*TASK DETAILS*.
Check every line of the entries below for "body", and copy the lines that have it.

------ EXERCISE MATERIALS ------

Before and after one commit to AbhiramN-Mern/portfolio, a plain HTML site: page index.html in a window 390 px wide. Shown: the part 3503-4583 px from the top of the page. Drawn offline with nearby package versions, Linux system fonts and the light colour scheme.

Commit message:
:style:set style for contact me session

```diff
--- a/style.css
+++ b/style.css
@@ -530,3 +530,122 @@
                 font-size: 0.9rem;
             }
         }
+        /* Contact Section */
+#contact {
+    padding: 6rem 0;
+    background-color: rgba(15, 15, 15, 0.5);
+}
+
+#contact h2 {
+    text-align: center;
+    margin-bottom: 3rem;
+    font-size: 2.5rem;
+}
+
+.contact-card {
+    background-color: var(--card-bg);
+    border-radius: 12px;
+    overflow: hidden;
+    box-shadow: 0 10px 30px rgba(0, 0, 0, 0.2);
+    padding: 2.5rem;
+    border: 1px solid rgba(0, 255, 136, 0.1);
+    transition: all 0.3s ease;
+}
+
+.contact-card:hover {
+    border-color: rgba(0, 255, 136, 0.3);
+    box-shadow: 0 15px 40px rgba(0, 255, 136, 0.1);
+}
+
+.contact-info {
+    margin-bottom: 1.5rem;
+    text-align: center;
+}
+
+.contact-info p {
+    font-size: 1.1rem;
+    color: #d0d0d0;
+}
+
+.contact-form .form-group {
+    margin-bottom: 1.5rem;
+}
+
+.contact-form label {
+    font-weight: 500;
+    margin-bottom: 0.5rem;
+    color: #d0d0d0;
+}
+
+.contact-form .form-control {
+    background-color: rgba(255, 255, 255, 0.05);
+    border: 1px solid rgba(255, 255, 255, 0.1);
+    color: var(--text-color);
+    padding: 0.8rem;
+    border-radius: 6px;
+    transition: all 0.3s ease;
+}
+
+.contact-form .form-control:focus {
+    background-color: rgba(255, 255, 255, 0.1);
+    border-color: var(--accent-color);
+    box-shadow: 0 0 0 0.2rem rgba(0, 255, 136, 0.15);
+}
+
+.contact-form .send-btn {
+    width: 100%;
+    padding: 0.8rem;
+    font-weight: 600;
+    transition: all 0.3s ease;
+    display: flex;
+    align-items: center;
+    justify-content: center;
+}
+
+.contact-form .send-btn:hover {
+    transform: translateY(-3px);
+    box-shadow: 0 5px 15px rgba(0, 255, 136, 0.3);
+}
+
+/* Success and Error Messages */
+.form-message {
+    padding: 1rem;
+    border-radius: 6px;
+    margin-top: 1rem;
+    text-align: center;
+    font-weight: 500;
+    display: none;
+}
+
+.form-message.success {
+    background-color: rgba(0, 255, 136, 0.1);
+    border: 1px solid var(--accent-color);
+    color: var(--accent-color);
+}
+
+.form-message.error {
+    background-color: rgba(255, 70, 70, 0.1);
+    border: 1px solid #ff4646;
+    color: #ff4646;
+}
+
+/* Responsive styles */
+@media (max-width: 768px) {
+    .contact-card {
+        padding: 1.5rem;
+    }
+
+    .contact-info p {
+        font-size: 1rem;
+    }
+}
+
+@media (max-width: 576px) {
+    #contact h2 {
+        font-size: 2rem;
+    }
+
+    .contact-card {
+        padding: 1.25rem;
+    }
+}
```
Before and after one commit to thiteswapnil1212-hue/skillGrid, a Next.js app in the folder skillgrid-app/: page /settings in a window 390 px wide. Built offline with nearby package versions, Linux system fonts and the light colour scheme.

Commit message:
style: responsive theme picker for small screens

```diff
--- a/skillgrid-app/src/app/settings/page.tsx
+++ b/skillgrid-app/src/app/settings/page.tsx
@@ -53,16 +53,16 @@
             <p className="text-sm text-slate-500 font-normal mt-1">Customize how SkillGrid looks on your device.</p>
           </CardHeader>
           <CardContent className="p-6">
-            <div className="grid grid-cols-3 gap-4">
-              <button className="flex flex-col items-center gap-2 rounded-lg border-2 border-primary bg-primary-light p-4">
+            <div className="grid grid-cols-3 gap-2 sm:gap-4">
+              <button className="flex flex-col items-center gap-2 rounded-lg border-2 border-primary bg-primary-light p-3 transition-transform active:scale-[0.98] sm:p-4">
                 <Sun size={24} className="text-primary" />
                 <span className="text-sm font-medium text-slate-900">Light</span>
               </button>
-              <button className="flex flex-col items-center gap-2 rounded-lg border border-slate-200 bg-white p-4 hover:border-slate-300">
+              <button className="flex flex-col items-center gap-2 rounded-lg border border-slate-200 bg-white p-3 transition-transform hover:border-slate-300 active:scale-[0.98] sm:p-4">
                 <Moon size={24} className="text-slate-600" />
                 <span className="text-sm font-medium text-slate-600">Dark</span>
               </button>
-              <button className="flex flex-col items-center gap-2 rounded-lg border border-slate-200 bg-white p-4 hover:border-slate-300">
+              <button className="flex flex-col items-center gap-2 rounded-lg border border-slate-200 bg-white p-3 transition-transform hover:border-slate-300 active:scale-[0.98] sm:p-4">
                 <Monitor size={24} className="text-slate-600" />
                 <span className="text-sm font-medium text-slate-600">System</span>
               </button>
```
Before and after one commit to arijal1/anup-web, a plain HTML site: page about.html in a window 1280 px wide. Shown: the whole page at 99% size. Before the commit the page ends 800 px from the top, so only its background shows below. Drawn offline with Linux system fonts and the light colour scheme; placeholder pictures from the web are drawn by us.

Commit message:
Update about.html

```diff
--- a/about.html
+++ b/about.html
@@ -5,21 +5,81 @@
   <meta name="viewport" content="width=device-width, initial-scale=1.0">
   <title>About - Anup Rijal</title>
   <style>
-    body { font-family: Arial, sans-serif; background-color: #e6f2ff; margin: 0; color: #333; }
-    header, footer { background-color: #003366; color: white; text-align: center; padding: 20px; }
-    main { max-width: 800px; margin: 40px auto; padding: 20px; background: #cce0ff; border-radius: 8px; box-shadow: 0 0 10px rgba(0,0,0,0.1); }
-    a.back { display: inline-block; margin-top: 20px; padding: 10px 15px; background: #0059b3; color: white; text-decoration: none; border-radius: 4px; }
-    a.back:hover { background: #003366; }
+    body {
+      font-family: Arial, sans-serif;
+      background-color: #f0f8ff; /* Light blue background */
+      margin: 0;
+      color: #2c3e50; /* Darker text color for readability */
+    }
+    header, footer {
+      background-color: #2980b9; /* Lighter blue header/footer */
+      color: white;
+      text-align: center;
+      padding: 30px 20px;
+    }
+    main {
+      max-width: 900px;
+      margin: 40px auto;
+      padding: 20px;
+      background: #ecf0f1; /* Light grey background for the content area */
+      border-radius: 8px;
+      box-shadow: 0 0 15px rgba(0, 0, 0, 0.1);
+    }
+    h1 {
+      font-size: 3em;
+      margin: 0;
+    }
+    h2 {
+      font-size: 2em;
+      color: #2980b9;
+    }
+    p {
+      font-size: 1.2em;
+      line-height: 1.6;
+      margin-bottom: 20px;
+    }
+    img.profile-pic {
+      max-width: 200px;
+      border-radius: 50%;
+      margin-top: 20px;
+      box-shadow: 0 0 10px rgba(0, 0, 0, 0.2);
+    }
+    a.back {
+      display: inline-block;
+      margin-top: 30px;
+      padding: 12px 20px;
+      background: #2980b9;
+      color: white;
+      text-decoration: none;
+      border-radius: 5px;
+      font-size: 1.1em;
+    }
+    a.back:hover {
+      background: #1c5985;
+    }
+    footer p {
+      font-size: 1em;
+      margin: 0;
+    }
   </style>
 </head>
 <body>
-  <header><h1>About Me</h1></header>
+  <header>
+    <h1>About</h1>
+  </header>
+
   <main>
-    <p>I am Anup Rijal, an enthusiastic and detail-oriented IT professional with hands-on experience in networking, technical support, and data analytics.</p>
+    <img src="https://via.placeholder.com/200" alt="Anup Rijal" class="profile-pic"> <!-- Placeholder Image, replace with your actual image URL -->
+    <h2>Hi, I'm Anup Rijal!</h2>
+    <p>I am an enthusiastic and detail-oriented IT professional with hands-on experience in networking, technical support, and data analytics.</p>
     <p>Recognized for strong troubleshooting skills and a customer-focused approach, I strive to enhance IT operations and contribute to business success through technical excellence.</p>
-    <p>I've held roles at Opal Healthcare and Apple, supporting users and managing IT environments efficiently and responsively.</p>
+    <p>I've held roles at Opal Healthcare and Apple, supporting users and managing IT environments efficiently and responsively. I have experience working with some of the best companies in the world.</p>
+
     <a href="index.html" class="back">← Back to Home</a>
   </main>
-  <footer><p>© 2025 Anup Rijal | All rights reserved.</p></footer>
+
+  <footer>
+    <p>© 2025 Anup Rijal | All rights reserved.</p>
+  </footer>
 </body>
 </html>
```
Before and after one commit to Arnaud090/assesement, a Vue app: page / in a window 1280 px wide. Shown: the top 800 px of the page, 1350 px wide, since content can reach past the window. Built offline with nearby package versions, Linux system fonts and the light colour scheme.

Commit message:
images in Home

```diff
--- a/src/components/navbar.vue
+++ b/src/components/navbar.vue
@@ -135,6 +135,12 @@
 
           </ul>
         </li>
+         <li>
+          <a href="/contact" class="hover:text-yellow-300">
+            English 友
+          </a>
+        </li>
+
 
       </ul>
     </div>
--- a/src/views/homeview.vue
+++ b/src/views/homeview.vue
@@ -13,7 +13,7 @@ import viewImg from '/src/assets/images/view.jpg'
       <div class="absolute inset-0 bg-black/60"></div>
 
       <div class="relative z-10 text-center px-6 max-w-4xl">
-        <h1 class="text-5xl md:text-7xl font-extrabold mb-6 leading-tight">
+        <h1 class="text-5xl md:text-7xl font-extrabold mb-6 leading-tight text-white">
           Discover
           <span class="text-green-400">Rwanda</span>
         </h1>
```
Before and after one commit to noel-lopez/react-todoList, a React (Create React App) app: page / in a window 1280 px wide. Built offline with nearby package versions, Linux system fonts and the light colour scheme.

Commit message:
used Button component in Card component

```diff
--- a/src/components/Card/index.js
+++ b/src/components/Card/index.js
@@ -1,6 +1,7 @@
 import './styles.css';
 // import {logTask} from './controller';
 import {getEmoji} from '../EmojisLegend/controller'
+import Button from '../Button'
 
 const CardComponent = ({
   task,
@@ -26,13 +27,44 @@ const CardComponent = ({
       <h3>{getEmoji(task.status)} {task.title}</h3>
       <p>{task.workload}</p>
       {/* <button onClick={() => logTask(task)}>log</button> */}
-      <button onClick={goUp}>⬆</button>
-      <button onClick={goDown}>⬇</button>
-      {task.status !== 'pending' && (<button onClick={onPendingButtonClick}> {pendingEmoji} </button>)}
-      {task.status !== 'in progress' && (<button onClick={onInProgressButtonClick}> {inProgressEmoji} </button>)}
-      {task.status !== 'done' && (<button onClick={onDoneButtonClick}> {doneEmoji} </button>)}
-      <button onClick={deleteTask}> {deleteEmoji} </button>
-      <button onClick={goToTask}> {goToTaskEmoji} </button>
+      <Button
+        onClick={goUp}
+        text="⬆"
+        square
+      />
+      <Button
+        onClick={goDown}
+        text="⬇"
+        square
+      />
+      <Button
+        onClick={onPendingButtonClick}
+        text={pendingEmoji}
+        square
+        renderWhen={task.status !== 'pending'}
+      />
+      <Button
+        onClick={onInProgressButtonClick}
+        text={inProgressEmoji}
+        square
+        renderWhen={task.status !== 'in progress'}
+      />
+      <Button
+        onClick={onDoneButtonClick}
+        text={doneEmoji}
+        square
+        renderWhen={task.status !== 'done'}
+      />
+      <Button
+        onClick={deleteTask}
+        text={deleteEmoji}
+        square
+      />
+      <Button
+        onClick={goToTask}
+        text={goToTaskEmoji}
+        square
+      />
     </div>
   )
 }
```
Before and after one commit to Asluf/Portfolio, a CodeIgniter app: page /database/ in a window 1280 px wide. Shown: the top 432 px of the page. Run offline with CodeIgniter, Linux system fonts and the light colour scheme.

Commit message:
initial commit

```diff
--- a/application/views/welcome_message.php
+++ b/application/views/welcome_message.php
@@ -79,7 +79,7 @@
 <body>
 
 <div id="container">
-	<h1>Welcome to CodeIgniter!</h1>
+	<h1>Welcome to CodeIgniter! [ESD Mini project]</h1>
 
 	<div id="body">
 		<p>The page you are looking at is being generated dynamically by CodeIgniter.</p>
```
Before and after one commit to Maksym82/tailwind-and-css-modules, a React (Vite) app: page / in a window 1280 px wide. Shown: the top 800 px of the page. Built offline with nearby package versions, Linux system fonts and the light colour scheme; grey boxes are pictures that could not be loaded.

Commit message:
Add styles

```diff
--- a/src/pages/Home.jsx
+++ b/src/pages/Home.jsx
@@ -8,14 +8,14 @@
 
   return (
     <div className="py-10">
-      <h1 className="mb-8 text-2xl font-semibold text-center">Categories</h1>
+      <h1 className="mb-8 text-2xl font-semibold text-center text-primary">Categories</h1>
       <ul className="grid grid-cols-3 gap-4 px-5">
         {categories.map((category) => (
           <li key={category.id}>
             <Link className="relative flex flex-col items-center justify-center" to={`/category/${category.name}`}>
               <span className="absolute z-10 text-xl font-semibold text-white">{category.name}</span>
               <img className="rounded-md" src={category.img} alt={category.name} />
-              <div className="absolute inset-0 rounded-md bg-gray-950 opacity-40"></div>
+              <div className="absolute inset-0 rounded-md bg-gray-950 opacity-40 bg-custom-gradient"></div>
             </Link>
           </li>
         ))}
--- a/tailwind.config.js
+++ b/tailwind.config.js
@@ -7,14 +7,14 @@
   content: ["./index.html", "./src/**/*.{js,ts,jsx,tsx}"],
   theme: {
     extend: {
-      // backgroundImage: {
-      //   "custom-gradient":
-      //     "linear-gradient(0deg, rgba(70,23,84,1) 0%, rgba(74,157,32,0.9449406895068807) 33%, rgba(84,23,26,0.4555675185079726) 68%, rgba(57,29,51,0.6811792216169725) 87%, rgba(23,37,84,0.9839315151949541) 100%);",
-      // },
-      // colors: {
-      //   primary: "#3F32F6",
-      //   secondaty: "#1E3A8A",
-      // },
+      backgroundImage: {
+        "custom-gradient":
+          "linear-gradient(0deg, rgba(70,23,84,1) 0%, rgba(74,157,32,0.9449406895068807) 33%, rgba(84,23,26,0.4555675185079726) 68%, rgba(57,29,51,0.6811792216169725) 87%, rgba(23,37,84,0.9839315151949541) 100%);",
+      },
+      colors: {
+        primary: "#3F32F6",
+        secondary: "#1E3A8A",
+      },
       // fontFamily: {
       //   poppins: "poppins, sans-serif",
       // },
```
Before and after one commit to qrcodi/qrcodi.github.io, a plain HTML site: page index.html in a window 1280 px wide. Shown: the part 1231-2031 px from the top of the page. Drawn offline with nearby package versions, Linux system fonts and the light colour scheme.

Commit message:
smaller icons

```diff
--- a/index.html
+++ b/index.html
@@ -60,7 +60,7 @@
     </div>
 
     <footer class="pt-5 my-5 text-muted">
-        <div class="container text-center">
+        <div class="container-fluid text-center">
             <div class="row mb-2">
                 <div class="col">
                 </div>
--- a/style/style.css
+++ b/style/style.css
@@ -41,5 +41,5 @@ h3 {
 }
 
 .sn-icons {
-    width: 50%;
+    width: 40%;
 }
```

------

*OUTPUT BELOW*.
-    body { font-family: Arial, sans-serif; background-color: #e6f2ff; margin: 0; color: #333; }
+    body {
 <body>
 </body>
 <body>
 	<div id="body">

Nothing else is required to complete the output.